One was a detective novel I began a few months ago. I am a few chapters into it now and I began to wonder what it would be like if I changed the voice from third person to first person, telling the story from the view of one of the two kind-of private detectives. This is a time-honored way of doing detective stories, going back as far as dear Sherlock Holmes and one of my favorites, the Nero Wolfe novels by Rex Stout.
I am a sucker for the old film noir novels of the forties and fifties, from Raymond Chandler to the Dick Powell radio stories of Richard Diamond. Could I do something like that I wondered? Would it be more fun to write? Would it be a better story?
So I tried it this morning, converting the first chapter from third to first person. It was fun, I have to tell you. Is it better as a story? I haven’t decided. I may do another chapter or two and let it sit a while.
I like playing with person. I do it a lot in my poems, some of which fall in all three persons, first, second and third. I don’t know why some voices work better in some poems than others.
I spent much or my writing life in the third person. Poems and fiction were always in third person. Then, maybe twenty years ago, I wrote a poem called “Greubin’s First Squirrel”. I actually write several poems about Gruebin, which explored how a regular kid, a regular person, became a heartless Nazi. I wrote “Greubin’s First Squirrel” in the second person: “you”.
And I was stunned at the result. The poems were bought immediately and I had a little flurry of poetry fame. More importantly, I realized person mattered.
I don’t always know when I am writing, what’s the best person to use. I tinker. I try stuff. I listen to what I write. It’s an odd kind of editing that cares less for spelling than the power of the right voice.
Mostly, I don’t like editing. I write fast and (mostly) well. A lot of my first drafts are perfectly good. My copywriting clients often tell me how good and I find myself almost embarrassed at how quickly I can write things and how little I edit.

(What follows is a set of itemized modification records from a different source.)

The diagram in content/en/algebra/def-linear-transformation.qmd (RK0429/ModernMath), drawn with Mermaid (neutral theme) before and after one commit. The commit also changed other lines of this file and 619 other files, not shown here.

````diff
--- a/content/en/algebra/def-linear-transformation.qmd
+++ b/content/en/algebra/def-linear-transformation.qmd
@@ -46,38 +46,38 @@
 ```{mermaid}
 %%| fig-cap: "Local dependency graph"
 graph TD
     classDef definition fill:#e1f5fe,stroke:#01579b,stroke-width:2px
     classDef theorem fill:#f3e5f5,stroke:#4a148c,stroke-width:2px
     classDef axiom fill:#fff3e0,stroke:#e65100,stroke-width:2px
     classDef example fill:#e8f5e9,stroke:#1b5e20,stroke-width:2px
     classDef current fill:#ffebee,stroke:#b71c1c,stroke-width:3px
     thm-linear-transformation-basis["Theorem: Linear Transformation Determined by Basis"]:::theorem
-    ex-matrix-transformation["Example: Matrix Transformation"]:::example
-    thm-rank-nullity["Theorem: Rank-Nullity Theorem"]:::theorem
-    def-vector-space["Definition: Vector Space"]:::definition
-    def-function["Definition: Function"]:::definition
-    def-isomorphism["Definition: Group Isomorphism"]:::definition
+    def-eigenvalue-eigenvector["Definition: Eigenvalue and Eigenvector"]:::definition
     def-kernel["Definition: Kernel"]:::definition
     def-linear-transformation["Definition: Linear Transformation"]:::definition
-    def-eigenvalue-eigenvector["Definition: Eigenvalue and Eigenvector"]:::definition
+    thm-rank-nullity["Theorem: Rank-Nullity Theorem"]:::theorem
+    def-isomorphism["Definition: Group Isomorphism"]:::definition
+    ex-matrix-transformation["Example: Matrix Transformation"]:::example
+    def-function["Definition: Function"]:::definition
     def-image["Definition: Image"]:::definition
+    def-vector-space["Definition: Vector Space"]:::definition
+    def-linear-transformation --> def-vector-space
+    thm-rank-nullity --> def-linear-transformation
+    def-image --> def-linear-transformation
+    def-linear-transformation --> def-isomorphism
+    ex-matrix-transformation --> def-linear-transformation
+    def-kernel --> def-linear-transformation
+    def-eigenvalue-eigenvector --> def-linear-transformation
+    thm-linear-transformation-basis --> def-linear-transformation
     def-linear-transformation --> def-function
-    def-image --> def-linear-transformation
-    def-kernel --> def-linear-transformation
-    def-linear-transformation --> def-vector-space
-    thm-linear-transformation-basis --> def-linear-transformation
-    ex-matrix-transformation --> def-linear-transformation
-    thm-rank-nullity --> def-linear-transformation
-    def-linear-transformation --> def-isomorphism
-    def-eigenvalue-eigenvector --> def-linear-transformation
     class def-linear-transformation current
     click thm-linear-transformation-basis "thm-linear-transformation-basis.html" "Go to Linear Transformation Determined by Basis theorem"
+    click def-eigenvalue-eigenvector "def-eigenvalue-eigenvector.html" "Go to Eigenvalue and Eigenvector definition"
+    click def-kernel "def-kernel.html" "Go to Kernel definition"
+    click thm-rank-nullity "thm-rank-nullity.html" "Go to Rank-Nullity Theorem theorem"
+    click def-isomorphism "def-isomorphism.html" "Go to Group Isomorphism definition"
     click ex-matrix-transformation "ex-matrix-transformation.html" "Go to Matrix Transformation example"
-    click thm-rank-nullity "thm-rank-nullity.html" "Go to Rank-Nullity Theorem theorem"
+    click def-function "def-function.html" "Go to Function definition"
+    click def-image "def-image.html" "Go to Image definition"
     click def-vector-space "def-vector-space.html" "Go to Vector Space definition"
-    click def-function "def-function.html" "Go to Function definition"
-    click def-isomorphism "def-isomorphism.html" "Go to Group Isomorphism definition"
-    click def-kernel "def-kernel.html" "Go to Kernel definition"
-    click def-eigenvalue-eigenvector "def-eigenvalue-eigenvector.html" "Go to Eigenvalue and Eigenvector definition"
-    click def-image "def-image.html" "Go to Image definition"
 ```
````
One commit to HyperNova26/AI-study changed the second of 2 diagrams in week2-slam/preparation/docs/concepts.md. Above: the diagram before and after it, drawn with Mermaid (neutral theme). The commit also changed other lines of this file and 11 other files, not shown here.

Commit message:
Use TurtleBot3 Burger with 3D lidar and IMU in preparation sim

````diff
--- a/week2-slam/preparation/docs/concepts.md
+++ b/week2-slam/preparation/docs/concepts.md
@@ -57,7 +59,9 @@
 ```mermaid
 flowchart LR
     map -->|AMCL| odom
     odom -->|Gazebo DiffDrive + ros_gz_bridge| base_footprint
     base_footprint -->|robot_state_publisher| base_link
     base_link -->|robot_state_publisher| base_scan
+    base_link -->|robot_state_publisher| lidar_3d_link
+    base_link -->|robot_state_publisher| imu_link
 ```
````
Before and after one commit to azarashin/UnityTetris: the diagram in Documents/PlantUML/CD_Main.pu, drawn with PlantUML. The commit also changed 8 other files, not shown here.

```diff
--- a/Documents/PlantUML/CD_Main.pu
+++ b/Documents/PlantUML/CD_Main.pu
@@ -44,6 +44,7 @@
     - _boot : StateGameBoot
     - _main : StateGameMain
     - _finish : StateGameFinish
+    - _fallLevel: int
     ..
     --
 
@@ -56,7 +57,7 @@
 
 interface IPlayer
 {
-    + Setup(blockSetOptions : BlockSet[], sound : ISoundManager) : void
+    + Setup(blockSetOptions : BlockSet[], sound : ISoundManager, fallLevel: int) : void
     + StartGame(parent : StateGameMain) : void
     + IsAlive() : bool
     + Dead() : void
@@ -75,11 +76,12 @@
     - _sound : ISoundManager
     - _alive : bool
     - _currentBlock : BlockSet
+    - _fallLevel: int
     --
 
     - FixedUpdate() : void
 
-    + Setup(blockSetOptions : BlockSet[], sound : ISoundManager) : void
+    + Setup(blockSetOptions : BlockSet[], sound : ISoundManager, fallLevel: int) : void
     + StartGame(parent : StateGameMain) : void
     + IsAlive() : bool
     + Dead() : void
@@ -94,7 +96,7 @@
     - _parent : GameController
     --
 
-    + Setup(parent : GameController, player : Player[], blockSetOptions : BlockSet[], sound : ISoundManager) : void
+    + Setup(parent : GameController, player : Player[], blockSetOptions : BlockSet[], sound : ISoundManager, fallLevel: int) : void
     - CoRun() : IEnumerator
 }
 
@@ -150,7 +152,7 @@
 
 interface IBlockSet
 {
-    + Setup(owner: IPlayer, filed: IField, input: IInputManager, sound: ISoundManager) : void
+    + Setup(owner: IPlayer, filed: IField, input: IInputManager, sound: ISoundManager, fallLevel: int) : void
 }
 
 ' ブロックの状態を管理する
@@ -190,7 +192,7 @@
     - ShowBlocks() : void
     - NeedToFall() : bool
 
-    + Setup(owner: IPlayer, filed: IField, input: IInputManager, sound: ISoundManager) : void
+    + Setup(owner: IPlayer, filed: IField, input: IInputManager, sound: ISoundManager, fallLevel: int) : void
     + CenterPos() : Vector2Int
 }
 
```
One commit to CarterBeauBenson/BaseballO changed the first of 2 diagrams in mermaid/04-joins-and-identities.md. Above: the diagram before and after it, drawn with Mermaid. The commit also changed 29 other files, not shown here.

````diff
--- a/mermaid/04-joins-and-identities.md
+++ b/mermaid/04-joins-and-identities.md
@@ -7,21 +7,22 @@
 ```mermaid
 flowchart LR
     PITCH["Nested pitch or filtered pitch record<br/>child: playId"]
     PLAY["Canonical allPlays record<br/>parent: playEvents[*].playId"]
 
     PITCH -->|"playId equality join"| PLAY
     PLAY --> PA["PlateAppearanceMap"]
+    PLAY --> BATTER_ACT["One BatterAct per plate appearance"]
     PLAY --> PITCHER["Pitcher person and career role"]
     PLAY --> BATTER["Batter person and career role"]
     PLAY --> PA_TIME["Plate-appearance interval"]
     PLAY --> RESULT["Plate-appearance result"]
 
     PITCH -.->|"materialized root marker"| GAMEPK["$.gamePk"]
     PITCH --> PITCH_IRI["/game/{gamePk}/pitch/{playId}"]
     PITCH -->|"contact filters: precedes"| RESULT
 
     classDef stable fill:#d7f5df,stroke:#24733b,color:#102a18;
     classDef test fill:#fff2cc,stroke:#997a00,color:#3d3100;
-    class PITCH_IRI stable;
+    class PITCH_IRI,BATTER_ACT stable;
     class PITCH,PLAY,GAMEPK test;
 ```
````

It’s not that I don’t understand the value of editing. I do. And I do it when I think I need to. I just don’t like it. Details bore me. Nitpicking bores me, even when I understand the value.
But editing the voice, the person? That’s fun. That’s playtime. It’s like fingerpainting with words. Make it one way, stick your fingers in the wet paint and make it another way. Repeat. Sooner or later you find something good, but in the meanwhile, I’ve had fun with it.
So I had fun today. We’ll see if it sticks, if I let the fingerpainting of this version dry or mess with it again later on.
It’s nice when writing is fun. I often call it therapy and it is. Especially the poetry. But it has not lost the fun part either. You’d never know it from my verse, but my major influences in writing are Tennyson, e. e. cummings, Emily Dickenson, and Dr. Seuss. You don’t get much Suess in my poetry, but the fun part is still there as I play and experiment.
Poets and artists often get a bad rap for being morose, depressed, miserable people full of struggles and angst. And yes, some of my own verse would bear that out a bit. But we all aren’t Sylvia Plath. There is pleasure in writing, and at times fun. We enjoy doing art and often there is way more play in it, even the dark stuff, than people realize.
And when I have extra time, like today? I have fun. Way too much fun, playing with persons like a kid changing paper doll clothes, finger painted of course.
Be well. Travel wisely. Don’t forget to have fun.